Epiphanius must have started composing, or at least mapping out the Panarion*, or “Medicine Chest [against Heresies],” while he was still working on the Ancoratus. Ancoratus 12.7–13.8 (GCS n.F. 10.1:20–22) already lists the eighty heresies (twenty before Christ, sixty after) of the Panarion. The main composition of the Panarion took place roughly in the years 375–378. Like the Ancoratus, the Panarion was composed upon request: a certain Acacius and Paul had “heard the names applied by Your Honor to the heresies,” and asked for a full explanation of them.58 Whether they had read the Ancoratus and were puzzled by the (out-of-the-blue) list of heresies, or whether Epiphanius was publicizing his list by other means, we cannot know. Epiphanius composed the Panarion rather quickly (in under three years), considering its length, complexity, and (presumably) his other episcopal duties during this period. As is the case with the Ancoratus, Epiphanius's compositional style seems to have left little time for editing after his initial dictation. The Panarion contains a wealth of other Christian documents (from both “heretics” and "orthodox") our only Greek fragments of Irenaeus's Against Heresies, Ptolemy's Letter to Flora, and various documents pertaining to theological struggles during Epiphanius's own time, to name just a few. In addition to these texts, Epiphanius has also included writings of his own, dictated directly into the Panarion, including a lengthy “refutation” (elenchos) of Marcion's Bible, which he had written “some years before” (apo etōn hikanōn)59 and later embedded in Panarion 42 (against the Marcionites),60 and his aforementioned Epistula ad Arabos, in defense of Mary's virginity. These are merely the two earlier writings he names: given that he also copies material from the Ancoratus (sometimes without signaling that he is doing so61) we might also imagine Epiphanius economically recycling other earlier written materials at hand that have not otherwise survived.[Jacobs Epiphanius of Cyprus: A Cultural Biography of Late Antiquity p. 20, 21]The more I think about this and look at the evidence the more certain I - and everyone else - should be that the reference to 'possessing the Marcionite Bible' and carrying out the minutia of textual criticism was entirely false.

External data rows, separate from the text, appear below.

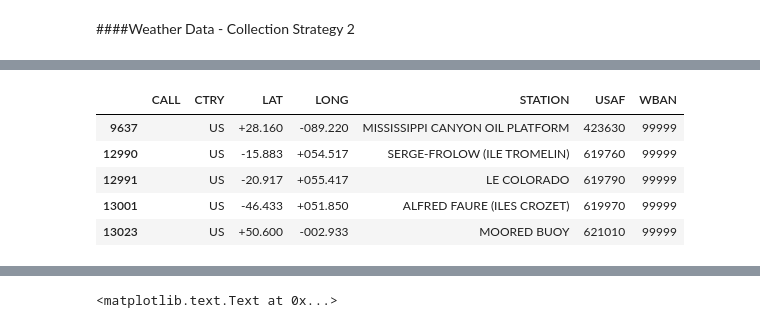
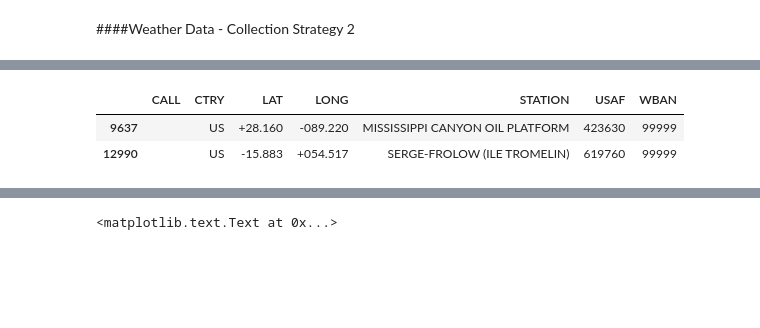
Before and after one commit to mchaffin17/AirPollutionFinalProject, a Jupyter notebook: DataCollection&Cleaning.ipynb, the cells around one changed output, grey strips where cells are left out. Saved outputs shown, nothing was run; the diff lists cells and outputs as text; code cells hidden in the pictures; blank space fills up the shorter version.

```diff
--- a/DataCollection&Cleaning.ipynb
+++ b/DataCollection&Cleaning.ipynb
@@ -788,14 +745,11 @@ stationdf=pd.DataFrame(frameDict)
 #Filter to US only
 stationdf= stationdf[stationdf['CTRY']=="US"]
 # %%
-stationdf.head()
+stationdf.head(2)
 # %% [output]
 |  | CALL | CTRY | LAT | LONG | STATION | USAF | WBAN |
 | 9637 |  | US | +28.160 | -089.220 | MISSISSIPPI CANYON OIL PLATFORM | 423630 | 99999 |
 | 12990 |  | US | -15.883 | +054.517 | SERGE-FROLOW (ILE TROMELIN) | 619760 | 99999 |
-| 12991 |  | US | -20.917 | +055.417 | LE COLORADO | 619790 | 99999 |
-| 13001 |  | US | -46.433 | +051.850 | ALFRED FAURE (ILES CROZET) | 619970 | 99999 |
-| 13023 |  | US | +50.600 | -002.933 | MOORED BUOY | 621010 | 99999 |
 # %%
 #Clean lat and long in station data
 #to remove excess characters as they are stored
```
Also changed, not shown: parts of 40 cells of this notebook, 3 other files.
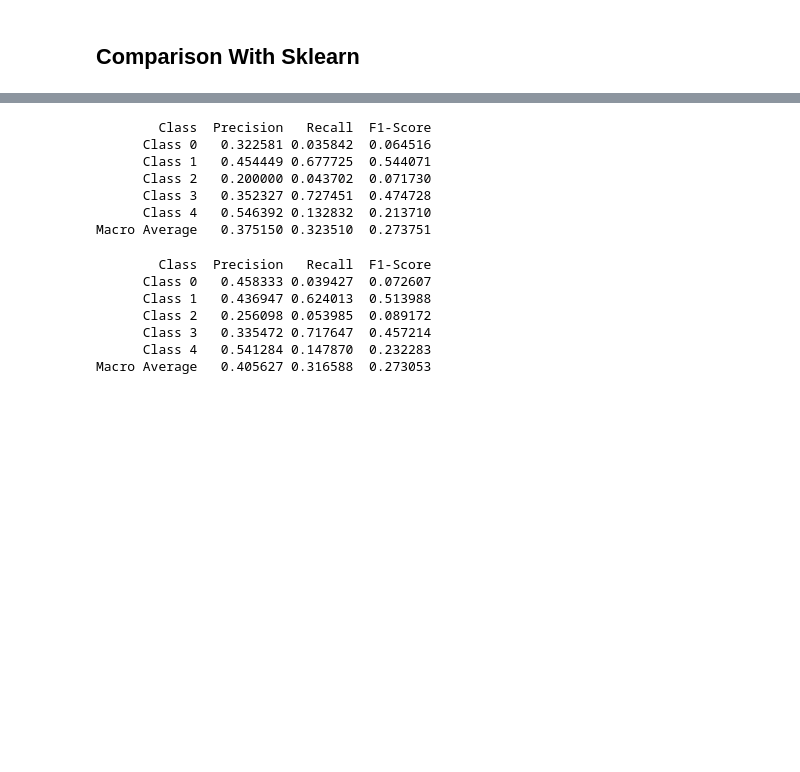
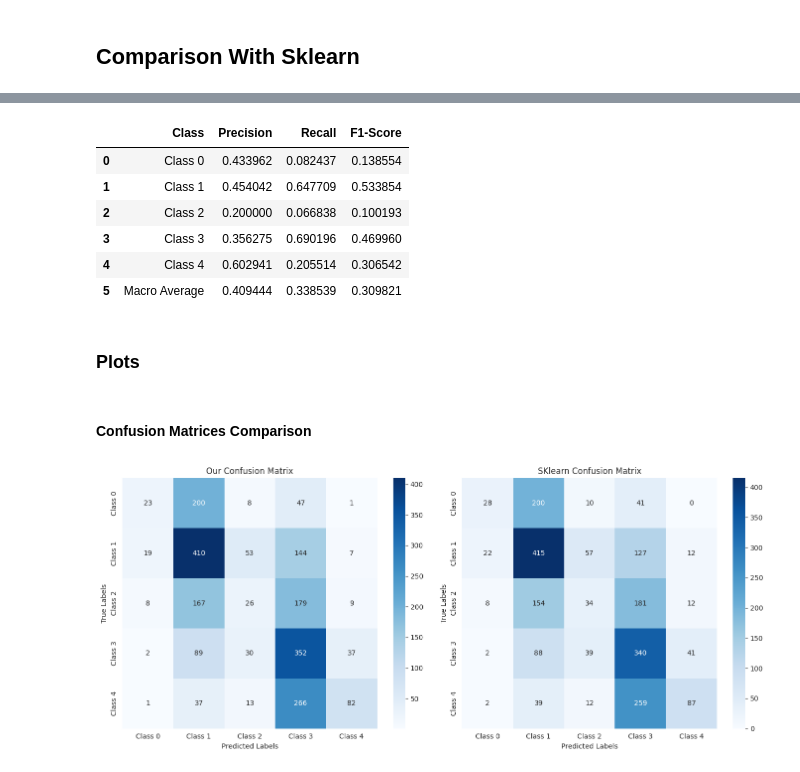
Before and after one commit to YoussefAboelwafa/SST_Text-Classification, a Jupyter notebook: Naive-Bayes-Classifier.ipynb, the cells around one changed output, grey strips where cells are left out. Saved outputs shown, nothing was run; the diff lists cells and outputs as text; code cells hidden in the pictures; blank space fills up the shorter version.

Commit message:
Plots and comparison done

```diff
--- a/Naive-Bayes-Classifier.ipynb
+++ b/Naive-Bayes-Classifier.ipynb
@@ -112,6 +91,7 @@ def test_naive_bayes(testdoc, logprior, loglikelihood, C, V):
 ## Training Accuracy
 # %%
 cnt=0
+log_prior, log_likelihood = train_naive_bayes(train_df, vocab, doc_term_matrix)
 for _, row in train_df.iterrows():
     predicted_class=test_naive_bayes(row['sentence'], log_prior, log_likelihood, [0, 1, 2, 3, 4], vocab)
     if predicted_class == row['label']:
@@ -120,6 +100,7 @@ for _, row in train_df.iterrows():
 # compute accuracy
 accuracy = cnt/len(train_df)
 
+
 print(f'Train Accuracy: {accuracy}')
 # %% [output]
 Train Accuracy: 0.7400514981273408
@@ -131,6 +112,7 @@ true_labels = []
 predicted_labels = []
 
 cnt=0
+log_prior, log_likelihood = train_naive_bayes(train_df, vocab, doc_term_matrix)
 for _, row in test_df.iterrows():
     predicted_class=test_naive_bayes(row['sentence'], log_prior, log_likelihood, [0, 1, 2, 3, 4], vocab)
     true_labels.append(row['label'])
@@ -141,6 +123,6 @@ for _, row in test_df.iterrows():
 # compute accuracy
 accuracy = cnt/len(test_df)
 
-print(f'Test Accuracy: {accuracy}')
+print(f'Test Accuracy: {accuracy * 100:.2f}%')
 print(f'Number of wrong predicted sentences:{len(test_df)-cnt}')
 # %% [output]
@@ -260,5 +213,6 @@ Accuracy: 0.4090497737556561
 # %%
 from sklearn.metrics import confusion_matrix
 conf_matrix_sk = confusion_matrix(true_labels, predictions)
-print_confusion_matrix_table(conf_matrix_sk, class_labels)
+conf_matrix_sk_df = pd.DataFrame(conf_matrix_sk, index=class_labels, columns=class_labels)
+conf_matrix_sk_df
 # %% [output]
@@ -271,0 +236,5 @@ Class 4        1       41        9      295       53
+# %%
+num_classes = 5
+conf_matrix = compute_confusion_matrix(true_labels, predicted_labels, num_classes)
+confusion_matrix_df = pd.DataFrame(conf_matrix, index=class_labels, columns=class_labels)
+confusion_matrix_df
@@ -272,22 +248,37 @@ Class 4        1       41        9      295       53
 # %%
-metrics = calculate_metrics(conf_matrix_sk)
-print(metrics.to_string(index=False))
+metrics = calculate_metrics(conf_matrix)
+metrics
 # %% [output]
-        Class  Precision   Recall  F1-Score
-      Class 0   0.322581 0.035842  0.064516
-      Class 1   0.454449 0.677725  0.544071
-      Class 2   0.200000 0.043702  0.071730
-      Class 3   0.352327 0.727451  0.474728
-      Class 4   0.546392 0.132832  0.213710
-Macro Average   0.375150 0.323510  0.273751
+|  | Class | Precision | Recall | F1-Score |
+| 0 | Class 0 | 0.433962 | 0.082437 | 0.138554 |
+| 1 | Class 1 | 0.454042 | 0.647709 | 0.533854 |
+| 2 | Class 2 | 0.200000 | 0.066838 | 0.100193 |
+| 3 | Class 3 | 0.356275 | 0.690196 | 0.469960 |
+| 4 | Class 4 | 0.602941 | 0.205514 | 0.306542 |
+| 5 | Macro Average | 0.409444 | 0.338539 | 0.309821 |
-# %%
-metrics = calculate_metrics(conf_matrix)
-print(metrics.to_string(index=False))
-# %% [output]
-        Class  Precision   Recall  F1-Score
-      Class 0   0.458333 0.039427  0.072607
-      Class 1   0.436947 0.624013  0.513988
-      Class 2   0.256098 0.053985  0.089172
-      Class 3   0.335472 0.717647  0.457214
-      Class 4   0.541284 0.147870  0.232283
-Macro Average   0.405627 0.316588  0.273053
+# %% [markdown]
+### Plots
+# %% [markdown]
+#### Confusion Matrices Comparison
+# %%
+import matplotlib.pyplot as plt
+import seaborn as sns
+# Plot the heatmaps side-by-side
+fig, axes = plt.subplots(1, 2, figsize=(14, 6))
+
+# Heatmap for the first confusion matrix
+sns.heatmap(confusion_matrix_df, annot=True, fmt="d", cmap="Blues", ax=axes[0])
+axes[0].set_title("Our Confusion Matrix")
+axes[0].set_xlabel("Predicted Labels")
+axes[0].set_ylabel("True Labels")
+
+# Heatmap for the second confusion matrix
+sns.heatmap(conf_matrix_sk_df, annot=True, fmt="d", cmap="Blues", ax=axes[1])
+axes[1].set_title("SKlearn Confusion Matrix")
+axes[1].set_xlabel("Predicted Labels")
+axes[1].set_ylabel("True Labels")
+
+plt.tight_layout()
+plt.show()
+# %% [output]
+[figure, added]
```
Also changed, not shown: parts of 17 cells of this notebook, 1 other file.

58. Epistula Acacii et Pauli 1.9 (GCS n.F. 10.1:154).
59. Epiphanius, Panarion 42.10.2 (GCS 31:106).
60. Epiphanius, Panarion 42.11–12 (GCS 31:107–82). Note that, although this refutatio is only two chapters of the Panarion, it covers 75 pages in the critical edition.
61. See, for instance, Panarion 70.7.6–8.4 (GCS 37:239–40), which repeats the argument of Ancoratus 54.1–7 (GCS n.F. 10.1.63, 64)
Look at the 'hurried' character of the Panarion as a whole now coupled with the fact that the outline against Marcion was never completed but was - paradoxically - carried out a while before. It would have been hard - if not impossible - to dictate this work. Rather I think he might have asked one of his scribes to go through previous works written against Marcion and cull as much useful information about their writings as possible.